Dir. Nick Louvel and Michele Mitchell
The Uncondemned isn’t even finished yet, but it’s arguably the best film at this year’s Human Rights Watch Film Festival. This engaging, compelling, and truly inspiring film tackles the complexity of trying rape as a war crime as directors Michele Mitchell and the late Nick Louvel let several courageous lawyers, civil rights advocates, and survivors of sexual assault share their stories about a landmark case.
Screening at the festival on the heels of the controversial Jian Ghomeshi trial, this work-in-progress hits Toronto at exactly the right moment that audiences need to engage with the film’s subject matter. The trial in question considers Rwandan mayor Jean-Paul Akayesu, who became the first man tried and convicted for rape as war crime and as a form of genocide. The Uncondemned, however, uses the stories of dismissive attitudes towards survivors and the advocates who worked to hold Akayesu criminally responsible for mass acts of rape to build a compelling case that ultimately puts indifference and complacency on trial.
The Uncondemned offers essential viewing for Canuck advocates and lawmakers as they re-evaluate the approach to building strong cases against aggressors who use sexual violence as a weapon. The film teaches the role of compassion, the importance of empowering witnesses, and the need to listen to survivors to bring justice to light.
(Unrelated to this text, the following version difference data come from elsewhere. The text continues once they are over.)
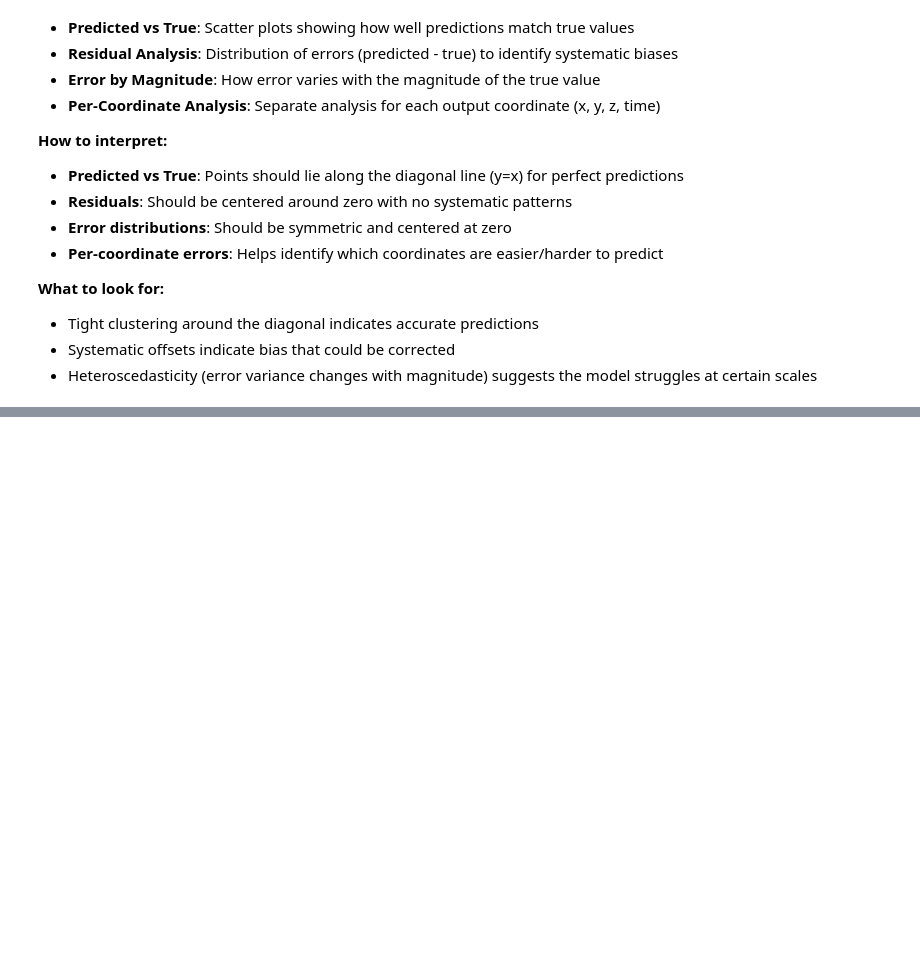
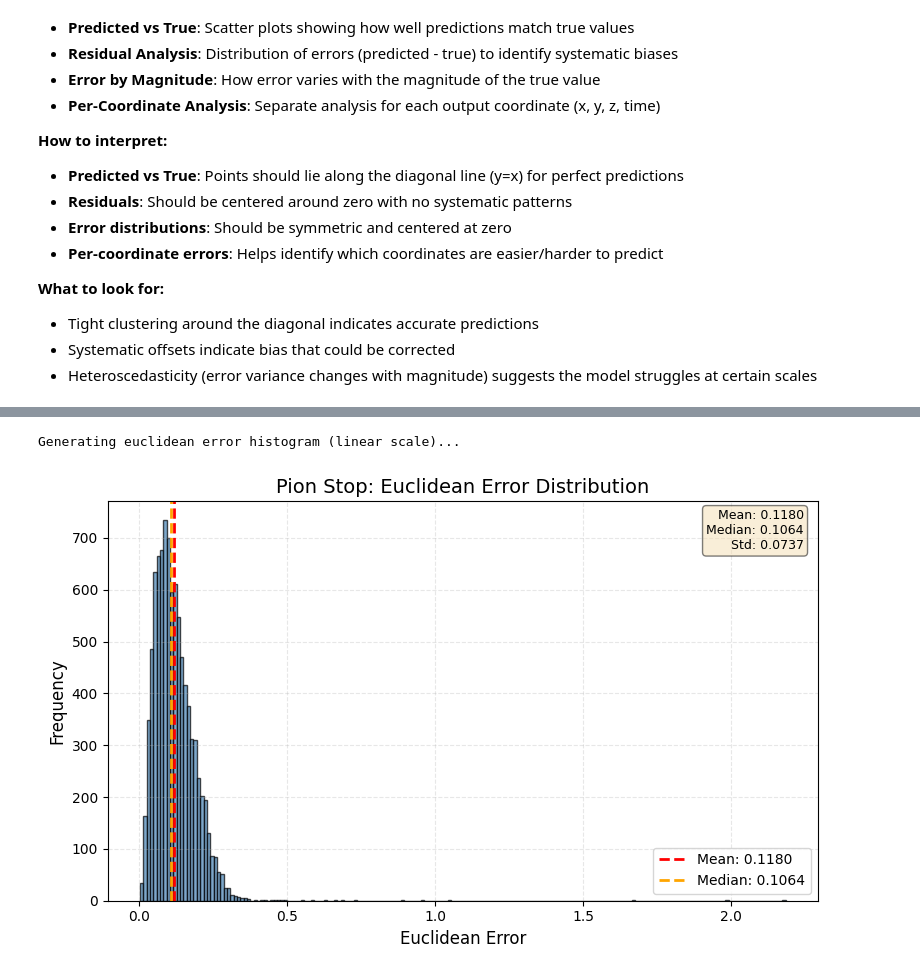
Before and after one commit to jaca230/pioneerML, a Jupyter notebook: notebooks/validation/validate_pion_stop.ipynb, the cells around one changed output, grey strips where cells are left out. Drawn from its saved outputs; the diff is of its cells as text; code cells hidden in the pictures; blank space fills up the shorter version.

```diff
--- a/notebooks/validation/validate_pion_stop.ipynb
+++ b/notebooks/validation/validate_pion_stop.ipynb
@@ -210,0 +242,13 @@ Generating regression diagnostic plots...
+# %%
+# Generate euclidean error histogram (linear scale)
+print("\nGenerating euclidean error histogram (linear scale)...")
+plot_euclidean_error_histogram(
+    predictions=predictions,
+    targets=targets,
+    log_scale=False,
+    title="Pion Stop: Euclidean Error Distribution",
+    show=True,
+)
+# %% [output]
+Generating euclidean error histogram (linear scale)...
+[figure, added]
```
Also changed, not shown: parts of 10 cells of this notebook, 16 other files.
As The Uncondemned celebrates several heroic people who gave hope in the aftermath of a brutal chapter of history, the film offers a stirring and enlightening precedent with which future activists may change the world.
The Uncondemned screens at the Human Rights Watch Film Festival on Tuesday, April 5 at 6:30 p.m at TIFF Bell Lightbox with an introduction, Q&A and post-screening panel discussion with filmmaker Michele Mitchell; Sara Darehshori, Senior Counsel, US Program, Human Rights Watch; and Samer Muscati, Senior Researcher, Women’s Rights Division, Human Rights Watch.
*Note:* coverage of The Uncondemned was limited to capsule reviews since the film screens as a work in progress, which is standard industry practice for unfinished films.